At first blush this work is in the same quaint vein as other fin de siècle cookbooks. The book's opening quote (which tops this post) harkens back to a time when Mrs. Kander's famous cookbook was subtitled: "The Way to a Man's Heart". Consider this: "the home-makers have always been women common the care of the home and the management of household industries have been at all times in their hands."
There is more going on in this book. Much more. Scientific equipment in the Home Ec. classroom?
A microscope is a desirable part of the equipment of a school kitchen, but if one is not available, drawings or chart showing the appearance of common foods and foodstuffs under the microscope they answer instead of an exhibition of the specimen itself under the microscope.Sure, how else could one view the reproduction of yeast microflora.
Yeast is a mass of tiny plants, each a single, rounded cell consisting of a sack filled with watery matter. Under a microscope new cells may be seen butting out of old ones, forming branching chains. Each cell, however, lives in grows independently. Sometimes, usually an old yeast, daughter-cells form as spores inside of a mother-cell, and burst through the enclosing said. The home of yeast is on the skin of grapes and on parts of some other plants.The reasoning for such studies is subtly subversive, don't you think?
The schoolboy has long known that chemistry would be useful to him should he become a manufacturer, an engineer, or a physician. The schoolgirl is now being led to see clearly it's used to her in the business of housekeeping.Housekeeping my gluteus maximus. Forget about those who feared that the teaching of cooking in school would be teaching girls a trade - this book is instruction girls in scientific method. In a back door way the students were getting the same knowledge that was supposed to reservered for the ale future Captains of industry.
Now add to the equation that this volume is intended for students in sixth to eighth grade. This is more than a cookery textbook - it's a subversive piece of feminist literature. Training young women for the skills they could use in a man's world. It is designed to give young women a broad-based science education nineteen years before they gained the right to vote.

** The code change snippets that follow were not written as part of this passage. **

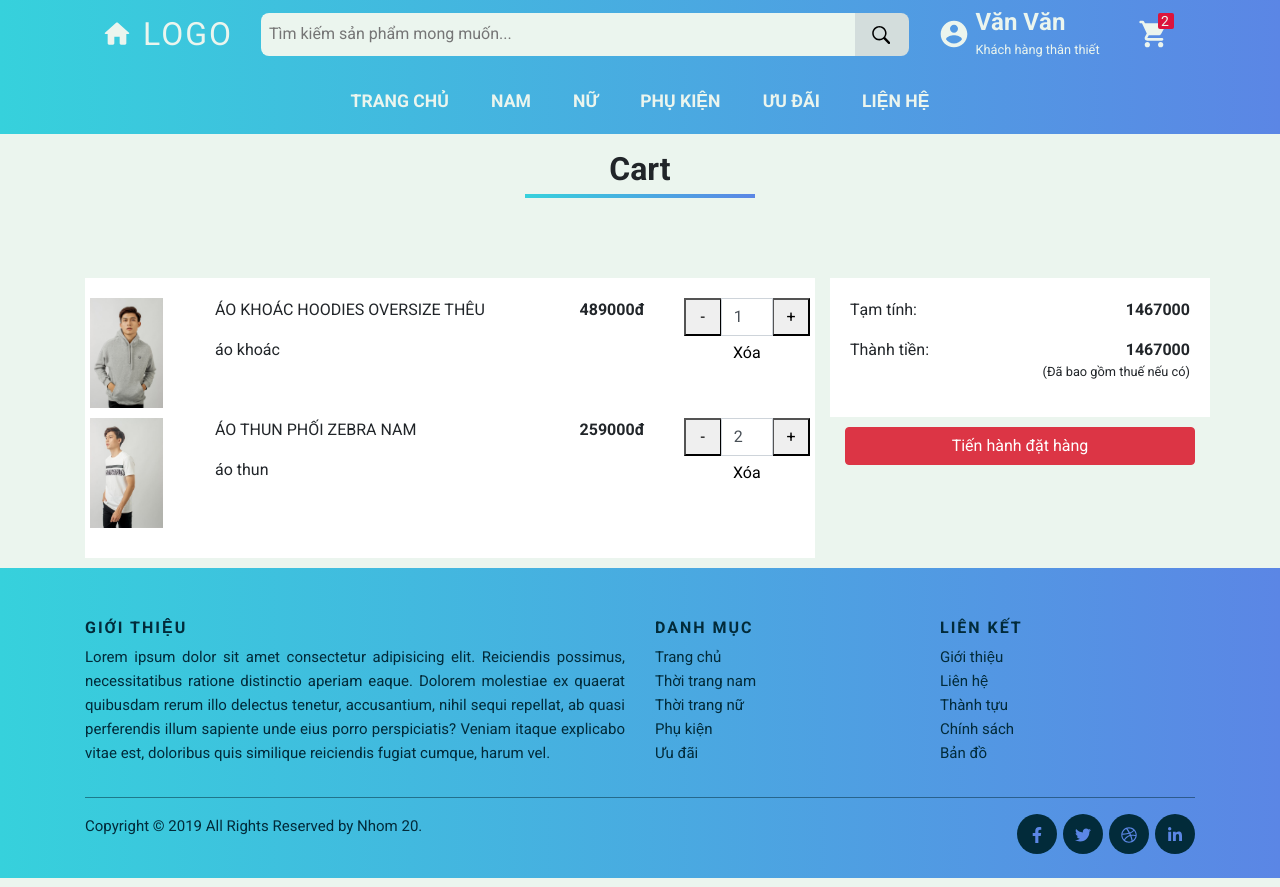
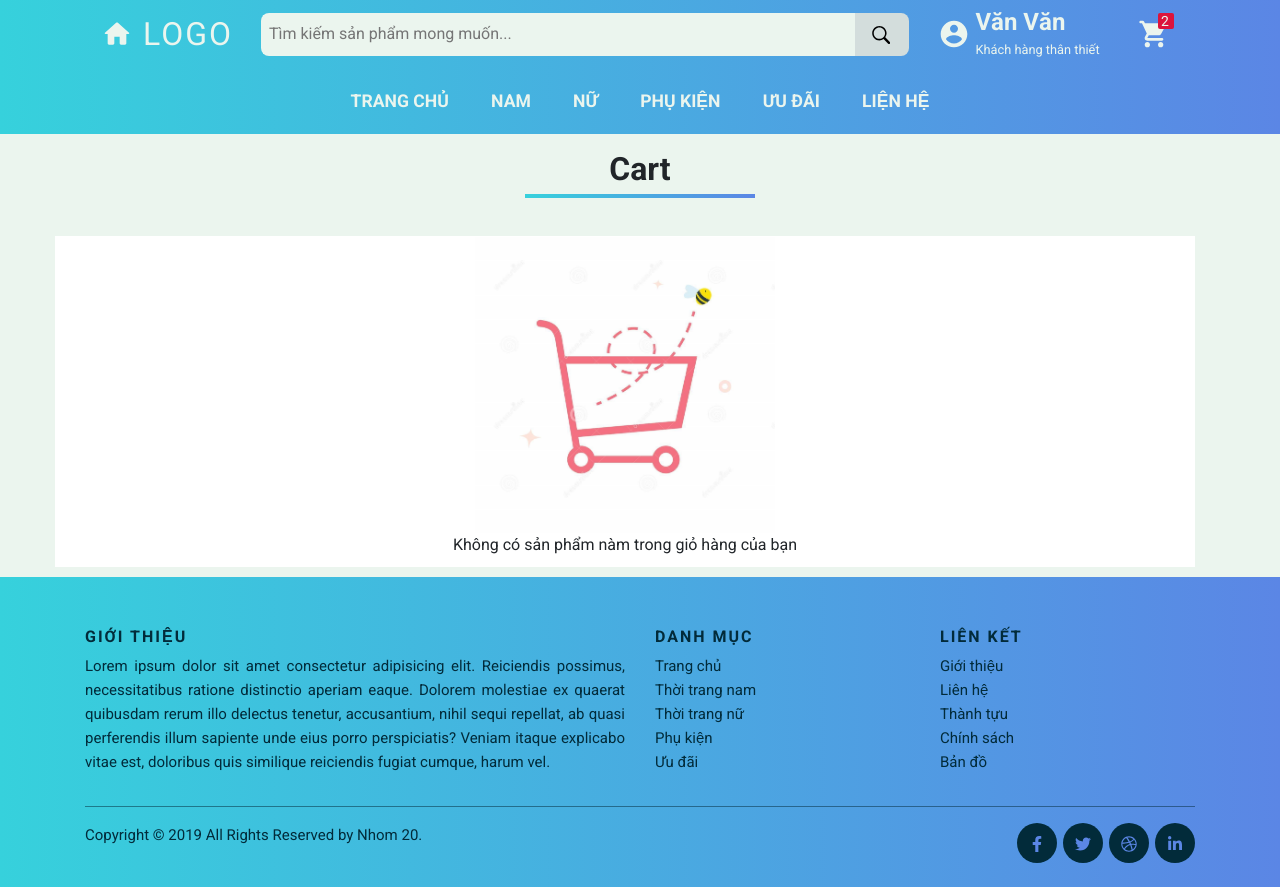
Before and after one commit to phiphuc27/tkgd-project, a React (Create React App) app: page /cart in a window 1280 px wide. Built offline with nearby package versions, Linux system fonts and the light colour scheme.

Commit message:
update cart

```diff
--- a/src/App.css
+++ b/src/App.css
@@ -640,7 +640,7 @@ ul {
 .page-title {
 	text-align: center;
 	margin-top: 1em;
-	margin-bottom: 5em;
+	margin-bottom: 3em;
 }
 
 .page-title h4 {
@@ -1022,4 +1022,15 @@ ul {
 	width: 38px;
 }
 
+.emty-cart {
+	background: white;
+	text-align: center;
+	padding-bottom: 10px;
+	margin-bottom: 10px;
+}
+
+.emty-cart-image {
+	width: 300px;
+}
+
 /* End of Cart*/
--- a/src/components/Product.js
+++ b/src/components/Product.js
@@ -1,28 +1,30 @@
 import React from 'react';
 import NumberFormat from 'react-number-format';
+import { ShoppingCartRounded } from '@material-ui/icons';
+import { Link } from 'react-router-dom';
 
-const Product = ({ product }) => {
+const Product = ({ product, onClick }) => {
 	const { name, images, id, price } = product;
 	const link = `/products/${id}`;
 	return (
 		<div className='card'>
 			<div className='card-image'>
-				<a href={link}>
+				<Link to={link}>
 					<img src={images[0]} alt={name} />
-				</a>
-
+				</Link>
 				<div className='card-image-overlay'>
 					<div className='btn-groups'>
-						<a className='btn btn-light' href={link}>
+						<Link to={link} className='btn btn-light'>
 							Xem chi tiết
-						</a>
+						</Link>
 						<button className='btn btn-buy'>Mua ngay</button>
+						<button className='btn btn-buy' onClick ={() => onClick(id)}><ShoppingCartRounded /></button>
 					</div>
 				</div>
 			</div>
 			<div className='card-info'>
 				<h6>
-					<a href={link}>{name}</a>
+					<Link to={link}>{name}</Link>
 				</h6>
 				<p>
 					<NumberFormat
--- a/src/context.js
+++ b/src/context.js
@@ -7,7 +7,8 @@ class ProductProvider extends Component {
 		products: [],
 		sortedProducts: [],
 		newProducts: [],
-		trendingProducts: []
+		trendingProducts: [],
+		carts: [],
 	};
 
 	componentDidMount() {
@@ -20,7 +21,7 @@ class ProductProvider extends Component {
 			products,
 			newProducts,
 			trendingProducts,
-			sortedProducts: products
+			sortedProducts: products,
 		});
 	}
 
@@ -38,13 +39,33 @@ class ProductProvider extends Component {
 		return product;
 	};
 
+	addCart = id => {
+		let carts = this.state.carts;
+		for(let i=0; i < carts.length; i++){
+			if(carts[i].id===id) return;
+		}
+		let cart = {id: id, quantity: 1}
+		carts.push(cart);
+		this.setState({
+			carts: carts
+		});
+	}
+
+	updateCart = carts => {
+		this.setState({
+			carts: carts
+		});
+	}
+
 	render() {
 		return (
 			<ProductContext.Provider
 				value={{
 					...this.state,
 					getProduct: this.getProduct,
-					getSimilarTypeProduct: this.getSimilarTypeProduct
+					getSimilarTypeProduct: this.getSimilarTypeProduct,
+					addCart: this.addCart,
+					updateCart: this.updateCart,
 				}}>
 				{this.props.children}
 			</ProductContext.Provider>
--- a/src/pages/Cart.js
+++ b/src/pages/Cart.js
@@ -6,12 +6,11 @@ export default class Cart extends Component {
 	constructor(props) {
 		super(props);
 		this.state = {
-			//products: this.props.products                  //[{id:... , quantity:... }]
 			carts: [],
 			totalPrice: 0,
 		};
+	}
 
-	}
 	static contextType = ProductContext;
 
 	delete(index){
@@ -21,6 +20,11 @@ export default class Cart extends Component {
 		for(let i=0; i<carts.length; i++){
 			totalPrice+=carts[i].quantity*carts[0].price;
 		}
+
+		let contextCarts = this.context.carts;
+		contextCarts.splice(index,1)
+		this.context.updateCart(contextCarts);
+
 		this.setState({
 			carts: carts,
 			totalPrice: totalPrice,
@@ -33,6 +37,11 @@ export default class Cart extends Component {
 		if(carts[index].quantity===1 && x<0) return;
 		carts[index].quantity += x;
 		totalPrice += carts[index].price*x;
+
+		let contextCarts = this.context.carts;
+		contextCarts[index].quantity += x
+		this.context.updateCart(contextCarts);
+
 		this.setState({
 			carts: carts,
 			totalPrice: totalPrice,
@@ -46,6 +55,11 @@ export default class Cart extends Component {
 		for(let i=0; i<carts.length; i++){
 			totalPrice+=carts[i].quantity*carts[0].price;
 		}
+
+		let contextCarts = this.context.carts;
+		contextCarts[index].quantity = carts[index].quantity
+		this.context.updateCart(contextCarts);
+
 		this.setState({
 			carts: carts,
 			totalPrice: totalPrice,
@@ -53,24 +67,28 @@ export default class Cart extends Component {
 	}
 
 	render() {
-		let {products} = this.context;
+		let carts = this.context.carts;
 		var shoppingCart;
-		if(products.length){
+		if(carts.length){
+			console.log(123)
 			if(!this.state.carts.length){
-				let carts = [products[0], products[1]];
-				carts[0].quantity = 1;
-				carts[1].quantity = 2;
+				let tempCarts = [];
+				for(let i=0; i<carts.length; i++){
+					tempCarts.push(this.context.products[carts[i].id]);
+					tempCarts[i]['quantity'] = carts[i].quantity;
+				}
+
 				let totalPrice = 0;
 				for(let i=0; i<carts.length; i++){
-					totalPrice+=carts[i].quantity*carts[0].price;
+					totalPrice+=tempCarts[i].quantity*tempCarts[0].price;
 				}
 				this.setState({
-					carts: carts,
+					carts: tempCarts,
 					totalPrice: totalPrice
 				})
 			}
 
-			var carts = this.state.carts
+			carts = this.state.carts;
 			shoppingCart = carts.map((product, index) => {
 				return (
 					<div key={product.id} className='row cart-item'>
@@ -109,7 +127,6 @@ export default class Cart extends Component {
 					</div>
 				)
 			})
-		}
 			return (
 				<div className='container'>
 					<div className='row'>
@@ -150,4 +167,25 @@ export default class Cart extends Component {
 				</div>
 			)
 		}
+		else {
+			return(
+				<div className='container'>
+					<div className='row'>
+						<div className='page-title col-xs-12 col-md-12'>
+							<h4>Cart</h4>
+						</div>
+						<div className='row emty-cart col-xs-12 col-md-12'>
+							<div className='col-xs-12 col-md-12'>
+								<img className='emty-cart-image' src={require('../images/emtycart.jpg')} alt='emty cart'/>
+							</div>
+							<div className='col-xs-12 col-md-12'>
+								Không có sản phẩm nàm trong giỏ hàng của bạn
+							</div>
+						</div>
+					</div>
+				</div>
+			)
 		}
+	}
+
+}
--- a/src/pages/Home.js
+++ b/src/pages/Home.js
@@ -9,10 +9,10 @@ class Home extends Component {
 	render() {
 		let { newProducts, trendingProducts } = this.context;
 		newProducts = newProducts.map(product => {
-			return <Product key={product.id} product={product} />;
+			return <Product key={product.id} product={product} onClick = {(id) =>this.context.addCart(id)}/>;
 		});
 		trendingProducts = trendingProducts.map(product => {
-			return <Product key={product.id} product={product} />;
+			return <Product key={product.id} product={product} onClick = {(id) =>this.context.addCart(id)}/>;
 		});
 		return (
 			<div>
--- a/src/pages/SingleProduct.js
+++ b/src/pages/SingleProduct.js
@@ -133,7 +133,7 @@ export default class SingleProduct extends Component {
 						</div>
 						<hr />
 						<div className='product-buttons'>
-							<button className='btn btn-buy'>Thêm vào giỏ hàng</button>
+							<button className='btn btn-buy' onClick={()=>this.context.addCart(this.state.id)}>Thêm vào giỏ hàng</button>
 							<button className='btn btn-buy' onClick={this.buyNow}>
 								Mua ngay
 							</button>
```
Also changed, not shown: src/images/emtycart.jpg (added). Lines whose indentation alone changed are shown as unchanged.
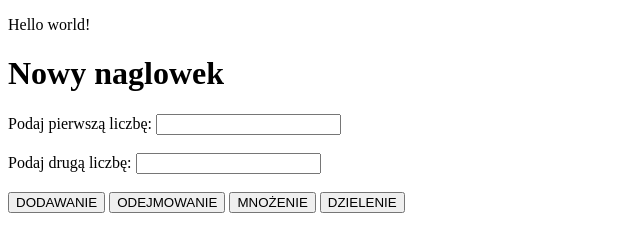
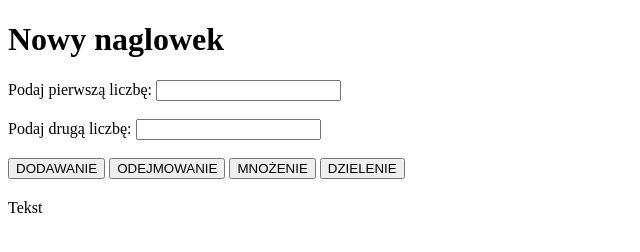
Before and after one commit to h0sefu/h0sefu.github.io, a plain HTML site: page index.html in a window 1280 px wide. Shown: the whole page, without its empty margins (0-640 px from the left). Drawn offline with Linux system fonts and the light colour scheme.

Commit message:
Update index.html

```diff
--- a/index.html
+++ b/index.html
@@ -7,8 +7,6 @@
     <title>New</title>
 </head>
 <body>
-    <p>Hello world!</p>
-
     <h1>Nowy naglowek</h1>
     <label>Podaj pierwszą liczbę:</label> <input type="number" id="a">
     <br><br>
@@ -22,6 +20,7 @@
 
     <section id="wynik" style="margin-top: 20px;"></section>
 
+    <p>Tekst</p>
     <script src="js/script.js"></script>
 </body>
 </html>
```
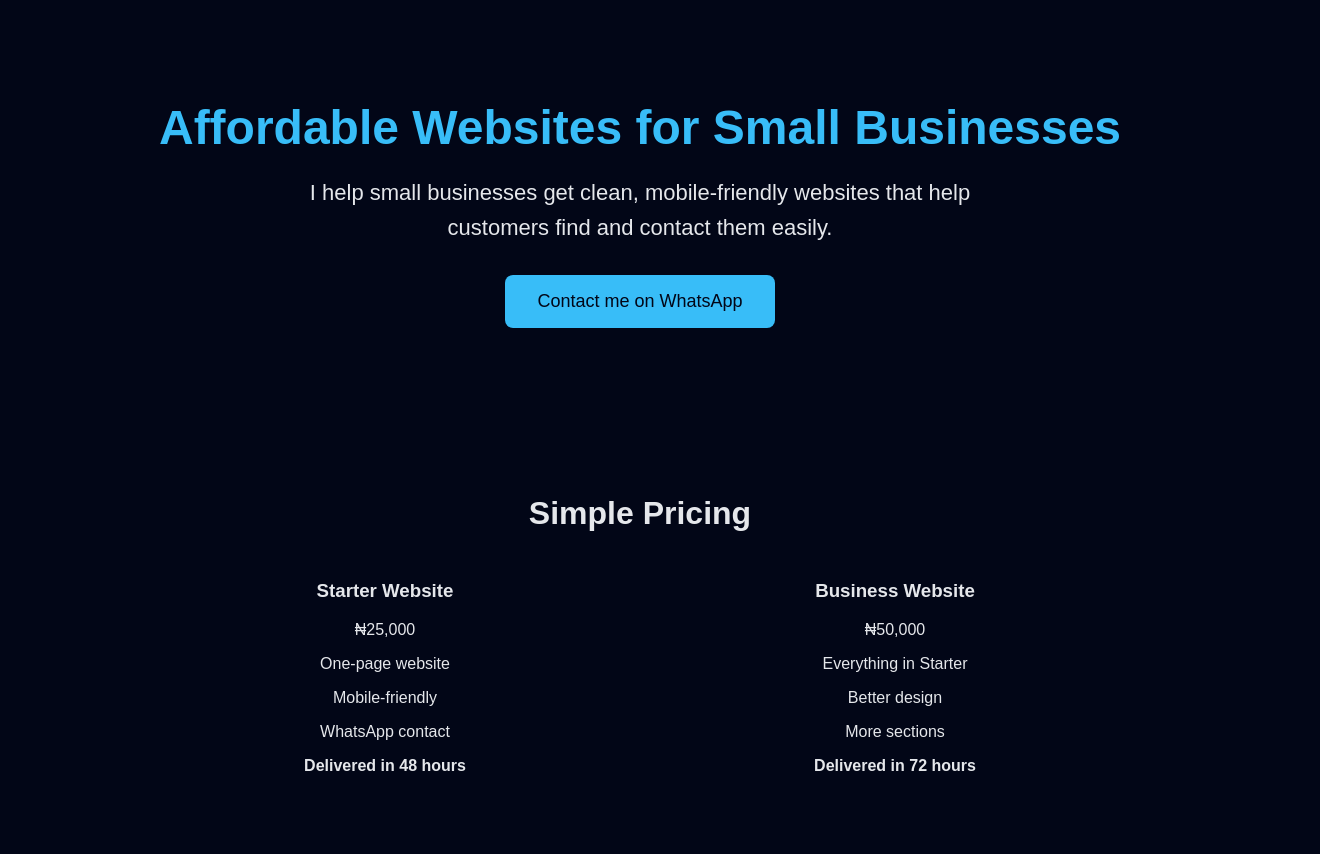
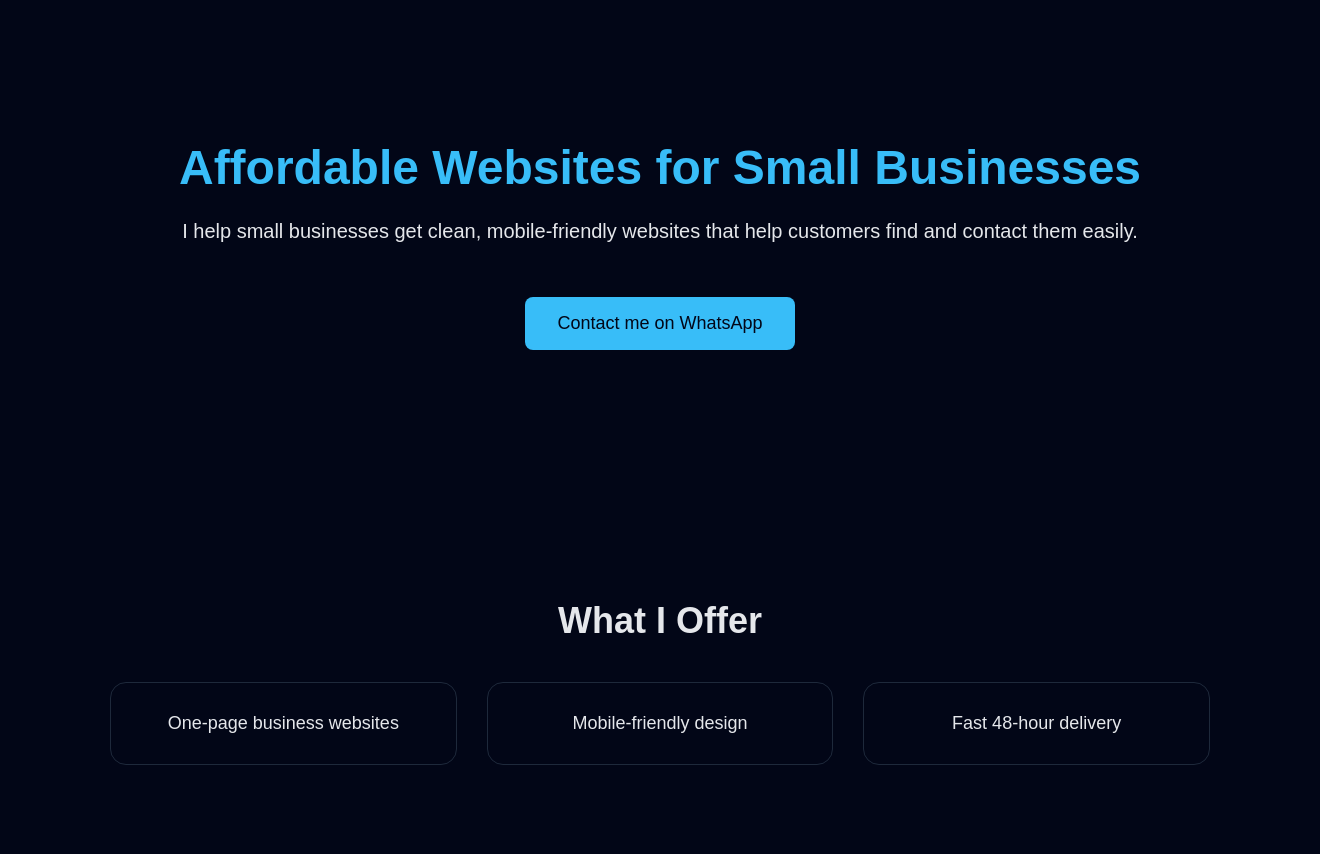
Before and after one commit to Herbert2009-arch/herbert2009-arch.github.io, a plain HTML site: page index.html in a window 1280 px wide. Shown: the top 854 px of the page, 1320 px wide, since content can reach past the window. Drawn offline with Linux system fonts and the light colour scheme.

Commit message:
Add files via upload

```diff
--- a/index.html
+++ b/index.html
@@ -6,40 +6,49 @@
 </head>
 
 <body>
-  <section class="hero">
-    <div class="container">
+
+  <!-- HERO STRIP -->
+  <section class="strip hero">
+    <div class="content">
       <h1>Affordable Websites for Small Businesses</h1>
-      <p class="subtitle">
+      <p>
         I help small businesses get clean, mobile-friendly websites
         that help customers find and contact them easily.
       </p>
-
       <button id="myBtn">Contact me on WhatsApp</button>
-      <p id="contact" class="contact-text"></p>
+      <p id="contact"></p>
     </div>
   </section>
 
-<section class="pricing">
-  <div class="container">
+  <!-- SERVICES STRIP -->
+  <section class="strip services">
+    <div class="content">
+      <h2>What I Offer</h2>
+      <div class="grid">
+        <div class="box">One-page business websites</div>
+        <div class="box">Mobile-friendly design</div>
+        <div class="box">Fast 48-hour delivery</div>
+      </div>
+    </div>
+  </section>
+
+  <!-- PRICING STRIP -->
+  <section class="strip pricing">
+    <div class="content">
       <h2>Simple Pricing</h2>
-
       <div class="grid">
         <div class="price-box">
-        <h3>Starter Website</h3>
+          <h3>Starter</h3>
           <p class="price">₦25,000</p>
           <p>One-page website</p>
-        <p>Mobile-friendly</p>
           <p>WhatsApp contact</p>
-        <p><strong>Delivered in 48 hours</strong></p>
         </div>
 
         <div class="price-box">
-        <h3>Business Website</h3>
+          <h3>Business</h3>
           <p class="price">₦50,000</p>
-        <p>Everything in Starter</p>
           <p>Better design</p>
           <p>More sections</p>
-        <p><strong>Delivered in 72 hours</strong></p>
         </div>
       </div>
     </div>
--- a/style.css
+++ b/style.css
@@ -5,17 +5,22 @@ body {
   color: #e5e7eb;
 }
 
-/* Layout helpers */
-.container {
-  max-width: 1000px;
+/* STRIP SECTIONS */
+.strip {
+  width: 100%;
+  padding: 100px 20px;   /* this creates the long vertical strip */
+}
+
+/* CONTENT CENTERING */
+.content {
+  max-width: 1100px;
   margin: auto;
-  padding: 60px 20px;
   text-align: center;
 }
 
 /* HERO */
 .hero {
-  background: linear-gradient(135deg, #020617, #020617);
+  background: #020617;
 }
 
 h1 {
@@ -24,11 +29,9 @@ h1 {
   margin-bottom: 20px;
 }
 
-.subtitle {
-  font-size: 22px;
+p {
+  font-size: 20px;
   line-height: 1.6;
-  max-width: 700px;
-  margin: auto;
 }
 
 /* BUTTON */
@@ -43,46 +46,28 @@ button {
   cursor: pointer;
 }
 
-button:hover {
-  opacity: 0.9;
-}
-
-.contact-text {
-  margin-top: 20px;
-  font-size: 18px;
-}
-
-/* SERVICES */
-.services {
+/* SERVICES + PRICING */
+.services, .pricing {
   background: #020617;
 }
 
 h2 {
-  font-size: 32px;
-  margin-bottom: 30px;
+  font-size: 36px;
+  margin-bottom: 40px;
 }
 
 .grid {
   display: grid;
-  grid-template-columns: repeat(auto-fit, minmax(240px, 1fr));
-  gap: 20px;
+  grid-template-columns: repeat(auto-fit, minmax(260px, 1fr));
+  gap: 30px;
 }
 
-.box {
-  background: #020617;
+/* BOXES */
+.box, .price-box {
   border: 1px solid #1e293b;
-  padding: 20px;
-  border-radius: 12px;
+  padding: 30px;
+  border-radius: 16px;
   font-size: 18px;
-.pricing {
-  background: #020617;
-}
-
-.price-box {
-  border: 1px solid #1e293b;
-  border-radius: 16px;
-  padding: 30px;
-  background: #020617;
 }
 
 .price {
```
Lines whose indentation alone changed are shown as unchanged.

Pretty cool, huh?
Through the wonders of the internets, you can read a later, revised edition of this book online here and read and download it here.